## PROBLEM DESCRIPTION:
Read the records below and report each line in which "flutter" occurs.

============================================================

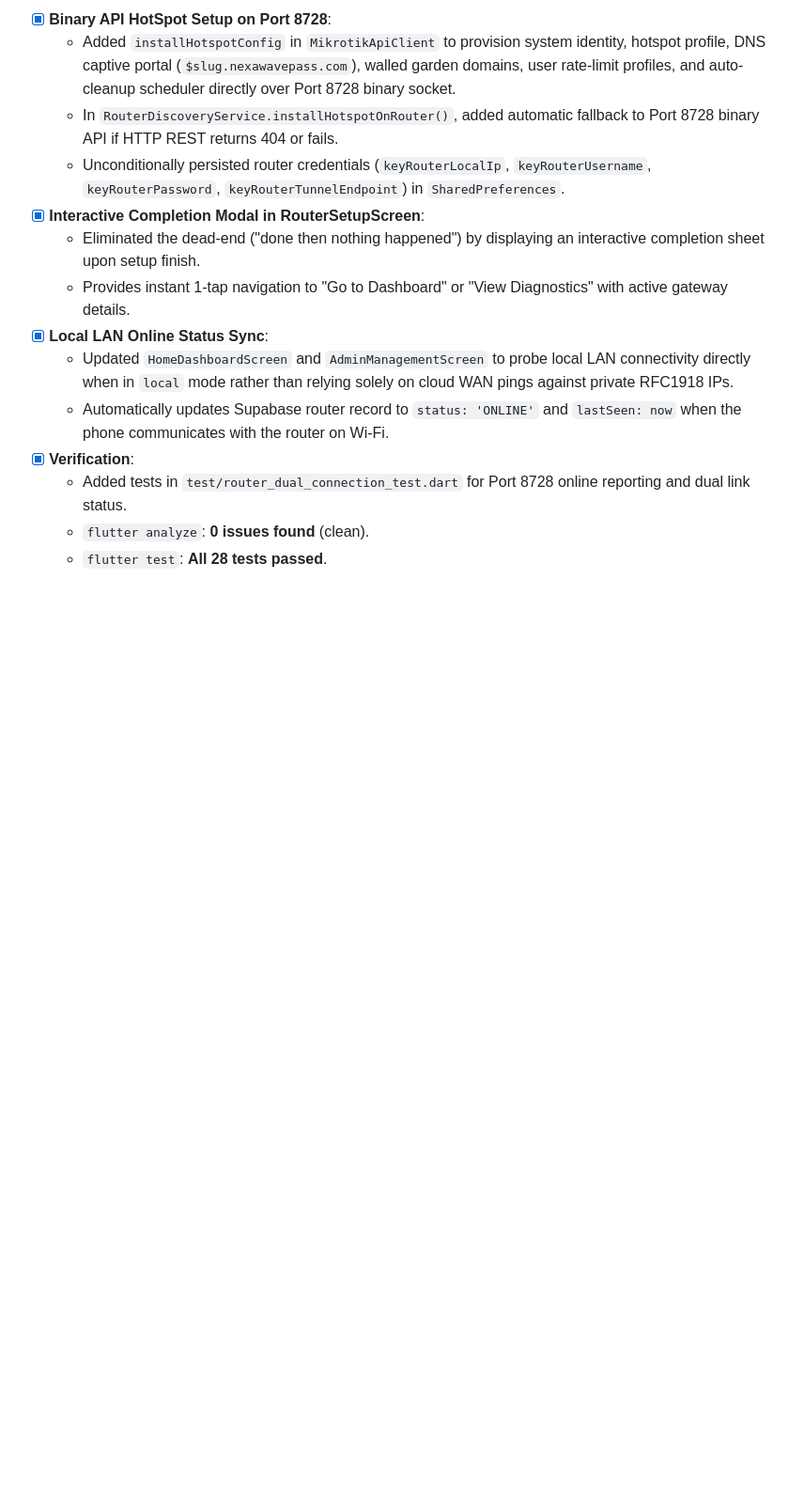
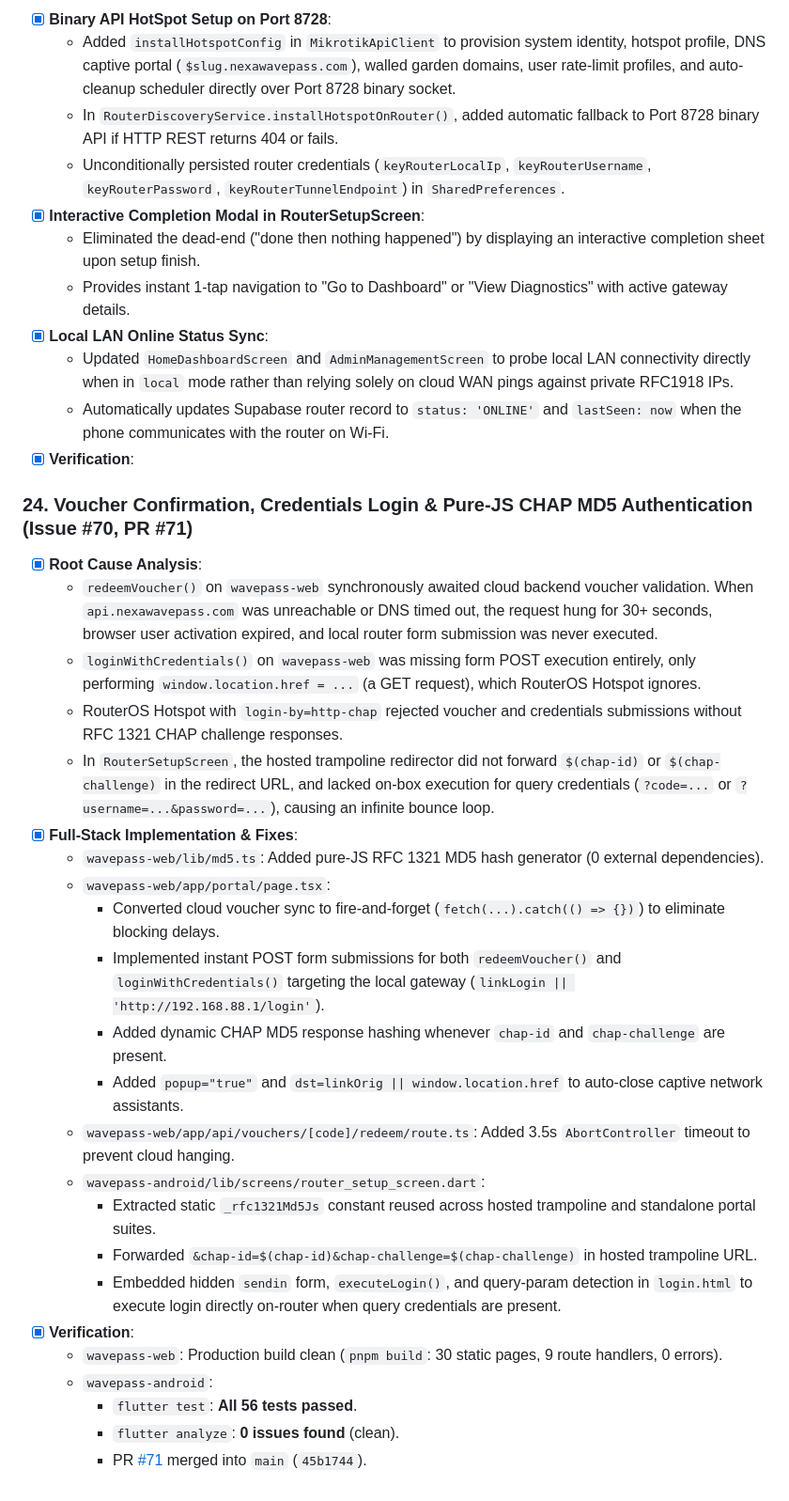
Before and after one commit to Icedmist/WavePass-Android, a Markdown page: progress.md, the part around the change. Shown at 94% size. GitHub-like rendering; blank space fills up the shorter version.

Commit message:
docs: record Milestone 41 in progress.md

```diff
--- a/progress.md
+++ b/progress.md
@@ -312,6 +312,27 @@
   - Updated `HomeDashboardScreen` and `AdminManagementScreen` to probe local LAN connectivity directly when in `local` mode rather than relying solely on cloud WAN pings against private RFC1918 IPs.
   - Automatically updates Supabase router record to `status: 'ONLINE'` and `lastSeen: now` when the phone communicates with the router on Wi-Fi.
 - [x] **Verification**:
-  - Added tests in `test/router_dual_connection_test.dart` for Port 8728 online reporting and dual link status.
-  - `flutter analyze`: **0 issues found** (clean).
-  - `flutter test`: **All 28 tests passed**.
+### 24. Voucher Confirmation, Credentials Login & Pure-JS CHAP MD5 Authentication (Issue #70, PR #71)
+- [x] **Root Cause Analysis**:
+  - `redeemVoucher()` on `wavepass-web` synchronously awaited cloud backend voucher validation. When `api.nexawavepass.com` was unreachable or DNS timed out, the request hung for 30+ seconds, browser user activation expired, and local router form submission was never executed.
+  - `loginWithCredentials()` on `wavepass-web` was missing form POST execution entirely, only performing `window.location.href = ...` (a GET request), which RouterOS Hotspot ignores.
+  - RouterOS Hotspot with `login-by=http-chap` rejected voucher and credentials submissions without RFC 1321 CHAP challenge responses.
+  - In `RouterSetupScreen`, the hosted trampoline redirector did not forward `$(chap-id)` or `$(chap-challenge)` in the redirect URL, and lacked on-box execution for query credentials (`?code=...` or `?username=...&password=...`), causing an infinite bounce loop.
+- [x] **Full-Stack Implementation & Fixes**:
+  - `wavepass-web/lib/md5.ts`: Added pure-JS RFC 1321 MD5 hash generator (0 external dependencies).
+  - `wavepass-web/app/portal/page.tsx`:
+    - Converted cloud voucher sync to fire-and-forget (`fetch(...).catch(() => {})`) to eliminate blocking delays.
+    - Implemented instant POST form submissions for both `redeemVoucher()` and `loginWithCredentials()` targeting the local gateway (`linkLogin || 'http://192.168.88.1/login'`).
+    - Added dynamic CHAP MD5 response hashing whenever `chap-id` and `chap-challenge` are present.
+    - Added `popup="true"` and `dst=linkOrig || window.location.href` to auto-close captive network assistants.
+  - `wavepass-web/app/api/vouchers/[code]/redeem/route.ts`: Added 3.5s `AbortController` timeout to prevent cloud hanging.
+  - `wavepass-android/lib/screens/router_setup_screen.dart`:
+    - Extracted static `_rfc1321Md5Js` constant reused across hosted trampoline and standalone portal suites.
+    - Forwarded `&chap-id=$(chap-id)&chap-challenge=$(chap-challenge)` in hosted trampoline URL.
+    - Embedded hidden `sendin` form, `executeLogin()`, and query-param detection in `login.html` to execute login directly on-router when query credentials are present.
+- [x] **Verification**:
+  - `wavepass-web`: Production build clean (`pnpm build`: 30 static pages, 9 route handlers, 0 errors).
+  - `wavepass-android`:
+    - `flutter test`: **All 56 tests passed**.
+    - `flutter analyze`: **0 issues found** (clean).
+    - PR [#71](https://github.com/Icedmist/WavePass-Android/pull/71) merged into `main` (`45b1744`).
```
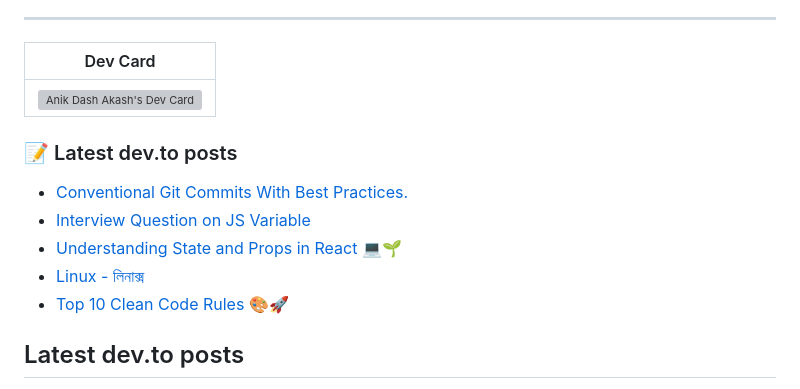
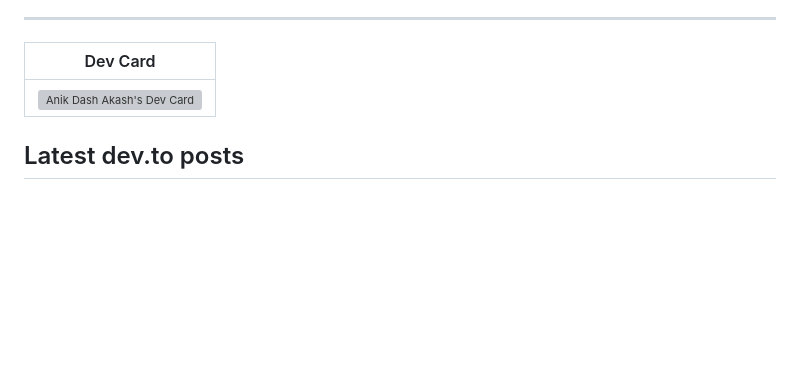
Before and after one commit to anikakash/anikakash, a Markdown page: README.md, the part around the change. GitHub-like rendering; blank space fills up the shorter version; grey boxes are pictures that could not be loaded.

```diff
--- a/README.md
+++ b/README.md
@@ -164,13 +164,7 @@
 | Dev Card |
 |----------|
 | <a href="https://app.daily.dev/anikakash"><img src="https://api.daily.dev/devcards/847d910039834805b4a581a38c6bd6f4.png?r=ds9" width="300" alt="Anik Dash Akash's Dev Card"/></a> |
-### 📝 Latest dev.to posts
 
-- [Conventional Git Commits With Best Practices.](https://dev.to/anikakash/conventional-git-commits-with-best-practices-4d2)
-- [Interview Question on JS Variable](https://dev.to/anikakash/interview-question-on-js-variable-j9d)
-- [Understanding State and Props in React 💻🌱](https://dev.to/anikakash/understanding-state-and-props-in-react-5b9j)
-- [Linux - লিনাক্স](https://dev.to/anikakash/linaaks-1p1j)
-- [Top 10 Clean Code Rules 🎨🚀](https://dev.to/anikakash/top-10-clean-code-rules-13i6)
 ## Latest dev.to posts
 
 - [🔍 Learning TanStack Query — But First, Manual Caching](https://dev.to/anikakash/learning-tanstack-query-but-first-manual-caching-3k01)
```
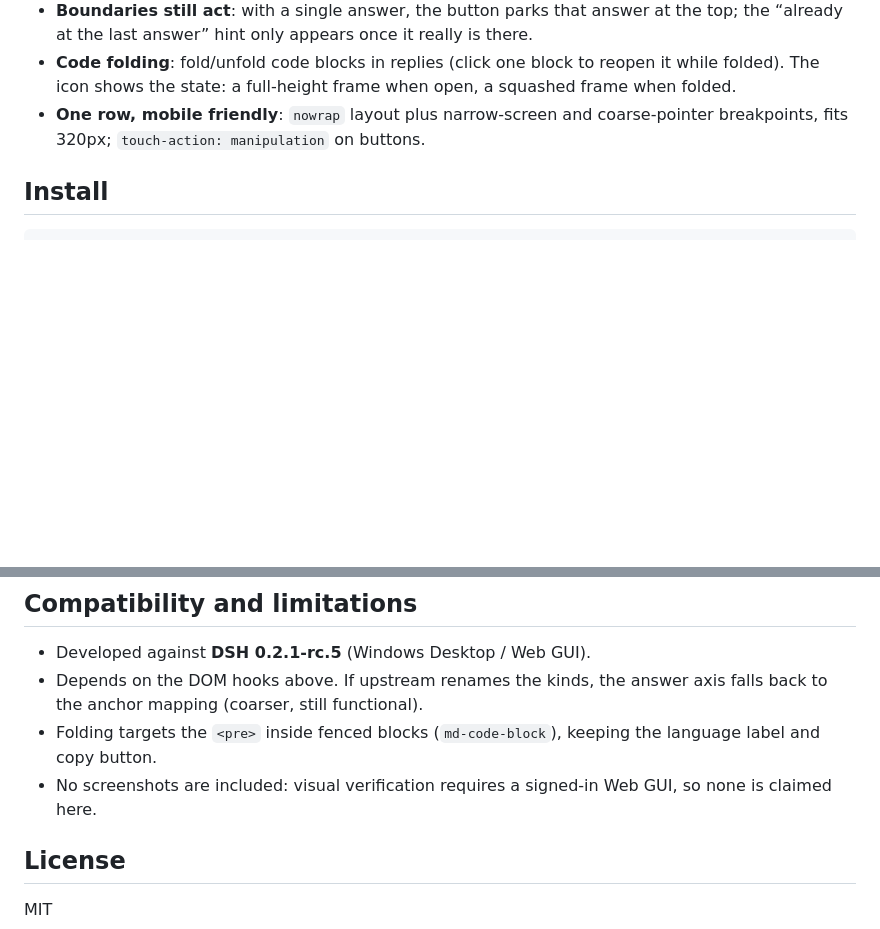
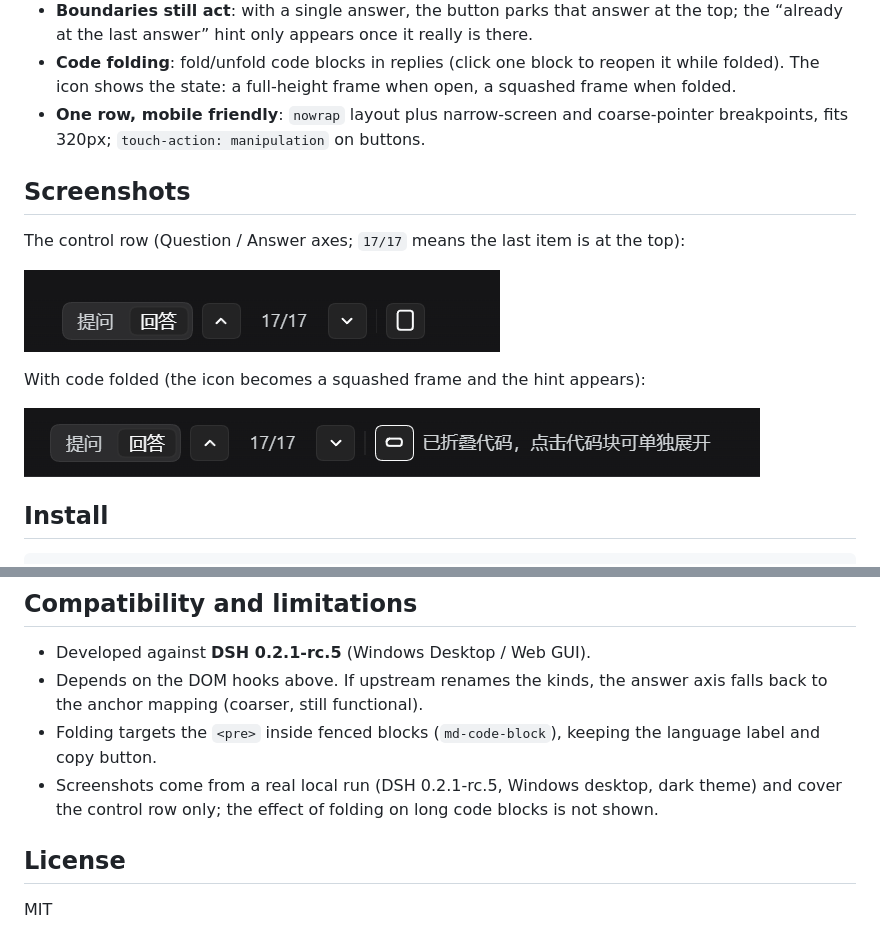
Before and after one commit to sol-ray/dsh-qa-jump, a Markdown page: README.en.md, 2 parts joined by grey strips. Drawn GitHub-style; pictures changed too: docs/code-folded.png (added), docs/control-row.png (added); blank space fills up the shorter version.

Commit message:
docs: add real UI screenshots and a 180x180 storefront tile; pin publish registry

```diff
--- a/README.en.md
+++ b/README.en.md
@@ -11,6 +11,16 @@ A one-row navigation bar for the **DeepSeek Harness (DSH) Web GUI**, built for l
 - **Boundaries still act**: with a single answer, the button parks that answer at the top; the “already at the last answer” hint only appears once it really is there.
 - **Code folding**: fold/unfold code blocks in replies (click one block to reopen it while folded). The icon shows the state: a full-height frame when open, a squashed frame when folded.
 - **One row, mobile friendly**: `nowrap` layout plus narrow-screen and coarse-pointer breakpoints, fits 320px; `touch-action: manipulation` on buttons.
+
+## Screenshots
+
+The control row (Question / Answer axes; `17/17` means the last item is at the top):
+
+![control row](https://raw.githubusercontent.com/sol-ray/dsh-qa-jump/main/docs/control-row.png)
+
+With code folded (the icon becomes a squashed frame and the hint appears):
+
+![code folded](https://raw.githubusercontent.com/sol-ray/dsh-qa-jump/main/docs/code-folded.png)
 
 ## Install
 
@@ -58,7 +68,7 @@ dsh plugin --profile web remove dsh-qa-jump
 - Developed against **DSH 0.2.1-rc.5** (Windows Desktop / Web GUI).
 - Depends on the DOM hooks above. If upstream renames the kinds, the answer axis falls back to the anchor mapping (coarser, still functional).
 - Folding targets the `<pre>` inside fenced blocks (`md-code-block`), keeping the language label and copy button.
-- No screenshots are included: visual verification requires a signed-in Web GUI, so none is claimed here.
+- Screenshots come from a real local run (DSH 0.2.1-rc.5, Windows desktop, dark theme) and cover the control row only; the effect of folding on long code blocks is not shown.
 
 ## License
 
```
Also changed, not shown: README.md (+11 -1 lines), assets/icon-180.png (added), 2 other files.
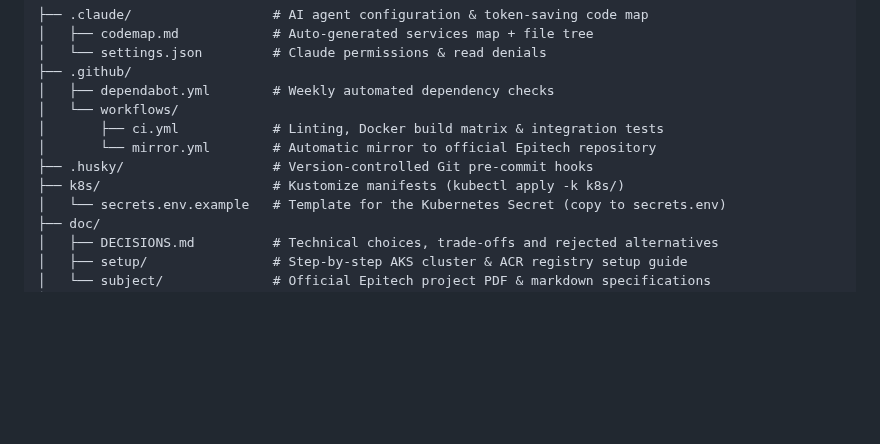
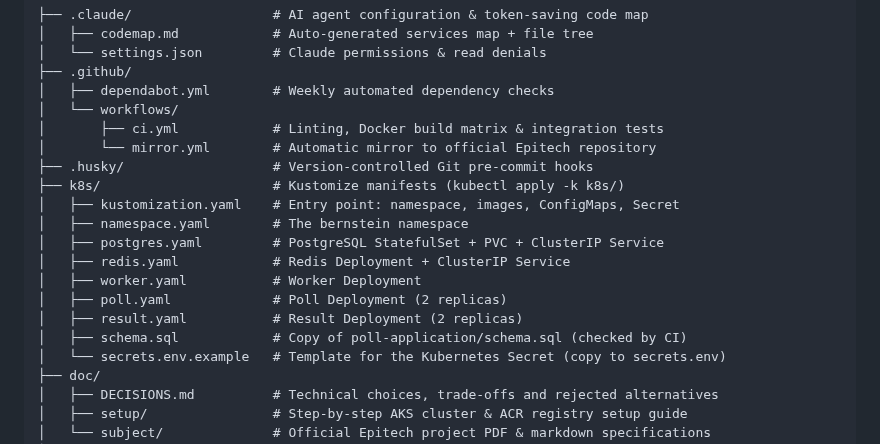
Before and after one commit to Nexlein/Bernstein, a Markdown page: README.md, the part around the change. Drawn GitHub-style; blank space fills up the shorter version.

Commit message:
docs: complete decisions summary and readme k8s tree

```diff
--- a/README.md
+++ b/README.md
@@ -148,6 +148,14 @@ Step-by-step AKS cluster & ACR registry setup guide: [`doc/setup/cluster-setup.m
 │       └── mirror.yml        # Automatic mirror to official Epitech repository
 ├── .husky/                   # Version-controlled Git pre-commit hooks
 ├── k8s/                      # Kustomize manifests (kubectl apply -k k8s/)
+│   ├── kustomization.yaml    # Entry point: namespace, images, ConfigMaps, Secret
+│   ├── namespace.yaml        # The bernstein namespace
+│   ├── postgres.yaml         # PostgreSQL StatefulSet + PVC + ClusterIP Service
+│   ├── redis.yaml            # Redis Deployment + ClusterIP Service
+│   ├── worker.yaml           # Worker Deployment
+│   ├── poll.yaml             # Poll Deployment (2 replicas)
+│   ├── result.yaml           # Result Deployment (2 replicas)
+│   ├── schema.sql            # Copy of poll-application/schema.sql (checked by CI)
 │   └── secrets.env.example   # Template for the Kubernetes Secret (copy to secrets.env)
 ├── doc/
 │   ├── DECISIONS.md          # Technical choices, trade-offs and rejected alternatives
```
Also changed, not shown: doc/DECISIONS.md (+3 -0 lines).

============================================================

## ANSWER FOR THE TASK:
-  - `flutter analyze`: **0 issues found** (clean).
-  - `flutter test`: **All 28 tests passed**.
+    - `flutter test`: **All 56 tests passed**.
+    - `flutter analyze`: **0 issues found** (clean).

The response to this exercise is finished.